debugging memory problems – a beginner’s view
Unlike native debugging, you don’t need symbols for debugging managed code. SOS.dll can also be used with WinDBG and Visual Studio debugger. Simply use the intermediate window in Visual Studio to load SOS.dll and then you can use the commands provided by the extension.
My favorite blog for managed debugging (and almost everyone else’s) is by Tess Ferrandez-Norlander. Tess is an Escalation Engineer with Microsoft. I don’t think anyone else explained managed debugging better than Tess. It is a good place to start with the basics & I highly recommend reading her blog. Her blog not only teaches the techniques of debugging, but also contains code examples that illustrate various problems. The comments section of each post also has very valuable information.
So here, I explain how I go about looking at high memory dumps:
Big Question: I always have a question in my mind: Where is most of the memory? Then start looking for it. Once I identify what all components are majorly contributing to memory usage, I check to see if the problem can be resolved with a hotfix. While this usually requires identifying patterns and some experience knowledge, for beginners, it is still worth checking the Microsoft support site to see if the problem you are running into is described in a KB article and if a hotfix is available. The easiest way is to stay updated because Microsoft continuously investigates such issues and provides hotfixes. If the problem is traced down to application code, the developers should work to reduce memory usage.
First step - Open the dump in WinDBG. For instructions on setting up WinDBG, please see this post.
First, we need to find out where “most” of the memory is. A debugger command is available that will help us here – !address –summary. To effectively understand and interpret what the output means we need to first understand what the output values represent. Take a look at this MSDN article. In the output of !address –summary command, the column named “KB” indicates in KiloBytes, the amount of memory in each of these “areas” and the Pct(Tots) column indicates a percentage of the value in KB column against Total address space (4 GB on 32 bit).
Thus, if RegionUsageIsVAD is high, it indicates that most memory is in virtual allocations. .NET heaps are made with calls to VirtualAlloc. The GC in .NET uses the Microsoft Win32® VirtualAlloc() application programming interface (API) to reserve a block of memory for its heap. Depending on the flavor of GC in use, it may be 32 MB (Workstation GC) allocations or 64 MB (Server GC). For ASP.net applications running in IIS, by default, the Server GC is automatically selected, if the computer has 2 or more processors.

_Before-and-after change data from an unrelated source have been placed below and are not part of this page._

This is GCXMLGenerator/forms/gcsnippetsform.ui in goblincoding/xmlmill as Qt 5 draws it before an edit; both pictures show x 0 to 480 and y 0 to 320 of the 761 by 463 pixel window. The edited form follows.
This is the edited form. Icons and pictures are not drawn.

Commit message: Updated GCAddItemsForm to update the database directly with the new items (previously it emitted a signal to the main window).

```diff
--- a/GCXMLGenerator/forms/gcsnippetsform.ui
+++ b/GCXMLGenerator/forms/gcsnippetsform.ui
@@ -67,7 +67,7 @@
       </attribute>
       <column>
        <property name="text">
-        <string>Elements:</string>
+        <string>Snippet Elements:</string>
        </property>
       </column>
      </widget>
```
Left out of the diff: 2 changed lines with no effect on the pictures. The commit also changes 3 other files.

Similarly, RegionUsageFree indicates most of memory is “Free”. If applications start throwing out of memory exceptions and a captured dump shows most of memory is Free, then it indicates fragmentation within the process address space. Typically if 30% or more of memory is Free, then I’d suggest investigating why memory is fragmented.
If RegionUsageImage is high, then in means you have lots of DLLs being loaded in the process. Ideally 100 MB or less is good. ASP.NET applications should not have debug attribute set to TRUE in web.config. Enabling debugging emits debug information which can be an overhead and cause memory problems. Similarly, there should not be any modules that are built in debug mode.

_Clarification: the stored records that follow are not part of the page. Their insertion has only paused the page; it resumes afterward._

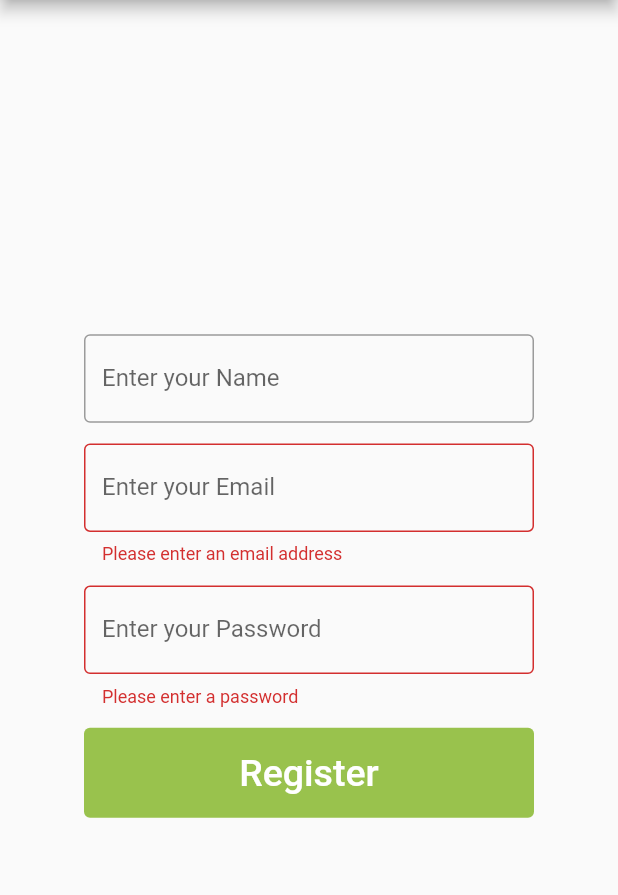
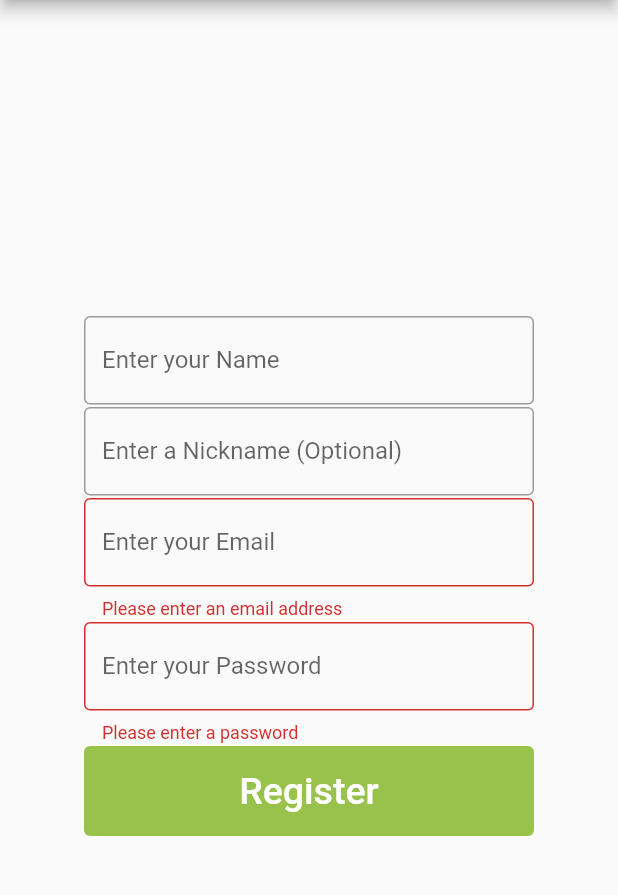
Before and after one commit to rflett/jui, a Flutter app: the RegisterPage screen opened by its route, after a tap on "Register", on a phone screen of 412 x 824 dp, the part 84-979 px from its top. Run offline on Flutter 3.47's test engine with Material 2 defaults, Android fonts, the phone set to English and light mode, and no system bars; our stand-ins replace flutter_secure_storage, shared_preferences; accounts and stored records are empty; generated files the repository leaves out were written again; network calls fail.

```diff
--- a/lib/models/response/account/login_response.dart
+++ b/lib/models/dto/response/account/login_response.dart
@@ -1,5 +1,5 @@
 import 'package:json_annotation/json_annotation.dart';
-import 'package:jui/models/response/user/user.dart';
+import 'package:jui/models/dto/response/user/user.dart';
 
 part 'login_response.g.dart';
 
--- /dev/null
+++ b/lib/models/dto/response/problem_response.dart
@@ -0,0 +1,15 @@
+import 'package:json_annotation/json_annotation.dart';
+
+part 'problem_response.g.dart';
+
+@JsonSerializable()
+class ProblemResponse {
+  final String message;
+
+  ProblemResponse(this.message);
+
+  factory ProblemResponse.fromJson(Map<String, dynamic> json) =>
+      _$ProblemResponseFromJson(json);
+
+  Map<String, dynamic> toJson() => _$ProblemResponseToJson(this);
+}
--- a/lib/models/response/user/user.dart
+++ b/lib/models/dto/response/user/user.dart
@@ -1,4 +1,5 @@
 import 'package:json_annotation/json_annotation.dart';
+import 'package:jui/models/dto/shared/vote.dart';
 
 part 'user.g.dart';
 
@@ -14,8 +15,8 @@ class UserResponse {
   final String authProvider;
   final String authProviderId;
   final String? avatarUrl;
-  final String? votes;
-  final String? updatedAt;
+  final List<Vote>? votes;
+  final DateTime? updatedAt;
 
   UserResponse(
       this.userID,
--- a/lib/server/base/api_request.dart
+++ b/lib/server/base/api_request.dart
@@ -2,7 +2,7 @@ import 'dart:convert';
 import 'dart:io';
 
 import 'package:http/http.dart';
-import 'package:jui/models/response/problem_response.dart';
+import 'package:jui/models/dto/response/problem_response.dart';
 
 class ApiRequest {
   // Used to handle, deserialize and throw deserialized error objects back to the caller
--- a/lib/view/pages/account/login_page.dart
+++ b/lib/view/pages/account/login_page.dart
@@ -1,7 +1,7 @@
 import 'package:flutter/material.dart';
 import 'package:jui/constants/colors.dart';
-import 'package:jui/models/request/login_request.dart';
-import 'package:jui/models/response/problem_response.dart';
+import 'package:jui/models/dto/request/account/signin.dart';
+import 'package:jui/models/dto/response/problem_response.dart';
 import 'package:jui/server/account.dart';
 import 'package:jui/utilities/popups.dart';
 
@@ -76,7 +76,7 @@ class _LoginPageState extends State<LoginPage> {
   onLoginClicked() async {
     if (_formKey.currentState?.validate() == true) {
       // Form was filled out, attempt login
-      var requestData = LoginRequest(this._email, this._password);
+      var requestData = SignInRequest(this._email, this._password);
       try {
         var name = await Account.login(requestData);
         ScaffoldMessenger.of(context)
--- a/lib/view/pages/account/register_page.dart
+++ b/lib/view/pages/account/register_page.dart
@@ -1,7 +1,7 @@
 import 'package:flutter/material.dart';
 import 'package:jui/constants/colors.dart';
-import 'package:jui/models/request/registration_request.dart';
-import 'package:jui/models/response/problem_response.dart';
+import 'package:jui/models/dto/request/account/signup.dart';
+import 'package:jui/models/dto/response/problem_response.dart';
 import 'package:jui/server/account.dart';
 import 'package:jui/utilities/popups.dart';
 
@@ -12,6 +12,7 @@ class RegisterPage extends StatefulWidget {
 
 class _RegisterPageState extends State<RegisterPage> {
   String _username = "";
+  String? _nickname = "";
   String _email = "";
   String _password = "";
 
@@ -50,6 +51,13 @@ class _RegisterPageState extends State<RegisterPage> {
                         border: OutlineInputBorder()),
                   ),
                   TextFormField(
+                    onChanged: (val) => _nickname = val,
+                    keyboardType: TextInputType.text,
+                    decoration: const InputDecoration(
+                        labelText: "Enter a Nickname (Optional)",
+                        border: OutlineInputBorder()),
+                  ),
+                  TextFormField(
                     onChanged: (val) => _email = val,
                     keyboardType: TextInputType.emailAddress,
                     validator: validateEmail,
@@ -85,8 +93,11 @@ class _RegisterPageState extends State<RegisterPage> {
   onRegisterClicked() async {
     if (_formKey.currentState?.validate() == true) {
       // Form was filled out, attempt login
-      var requestData =
-          RegistrationRequest(this._username, this._email, this._password);
+      var normalisedNickname =
+          this._nickname?.isNotEmpty ?? false ? this._nickname : this._username;
+
+      var requestData = SignUpRequest(
+          this._username, normalisedNickname!, this._email, this._password);
       try {
         var name = await Account.register(requestData);
         ScaffoldMessenger.of(context).showSnackBar(
```
Also changed, not shown: lib/models/dto/request/user/remove_vote.dart (added, +18 -0 lines), lib/models/dto/shared/vote.dart (added, +23 -0 lines), lib/models/dto/shared/vote_artwork.dart (added, +17 -0 lines), lib/server/account.dart (+11 -15 lines), lib/utilities/popups.dart (+7 -50 lines), lib/models/dto/request/account/signin.dart (renamed from lib/models/request/account/signin.dart), lib/models/dto/request/account/signup.dart (renamed from lib/models/request/account/signup.dart), lib/models/dto/request/group/create_update_group.dart (renamed from lib/models/request/group/create_update_group.dart), lib/models/dto/request/group/join_group.dart (renamed from lib/models/request/group/join_group.dart), lib/models/dto/request/user/device/deregister_device.dart (renamed from lib/models/request/user/device/deregister_device.dart), lib/models/dto/request/user/device/register_device.dart (renamed from lib/models/request/user/device/register_device.dart), lib/models/dto/request/user/update_user.dart (renamed from lib/models/request/user/update_user.dart), lib/models/dto/response/group/group_response.dart (renamed from lib/models/response/group/group_response.dart).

If RegionUsageHeap is high, it means most of the memory is on heaps. Eg the C Runtime heap, MDAC (Microsoft Data Access Components) heap, heaps used for compression etc. When you use the MSVCRT.dll library, it internally ends up allocating on the C runtime heap by calls to the CAlloc API.
Note that there are many tools out there (not just winDBG) that allows you to identify the allocation profiles of applications. Eg: For .NET applications you can use CLRProfiler (Microsoft) and Ant’s Profiler (RedGate). I do not know about profilers for native C, C++ applications. However Debug Diagnostics Tool v1.1 from Microsoft includes a capability for injecting a DLL – Leaktrack into the process that hooks into the calls like CAlloc and can keep track of who made the allocations. DebugDiag also includes a Memory pressure analysis script that can read a dump with leak track injected and give you a very nice report on where the allocations are – By size, by count and many other parameters. It’s 99% helpful in debugging web applications hosted on IIS. I will discuss this in another blog post.
WinDBG is usually used in post mortem debugging. Profilers should be used only in development and test environments, not production. They are very invasive and will reduce performance by about 10 times.
Continuing a bit more about RegionUsageIsVAD… If you determine that most memory is from Virtual Allocations AND you have ASP.net web applications running in IIS, then almost always it is likely that large amounts of memory is allocated in managed heaps. You will then need to investigate into .NET heaps to determine the top memory consumers. That’s where the !dumpheap –stat command comes into the picture.
More in my next post.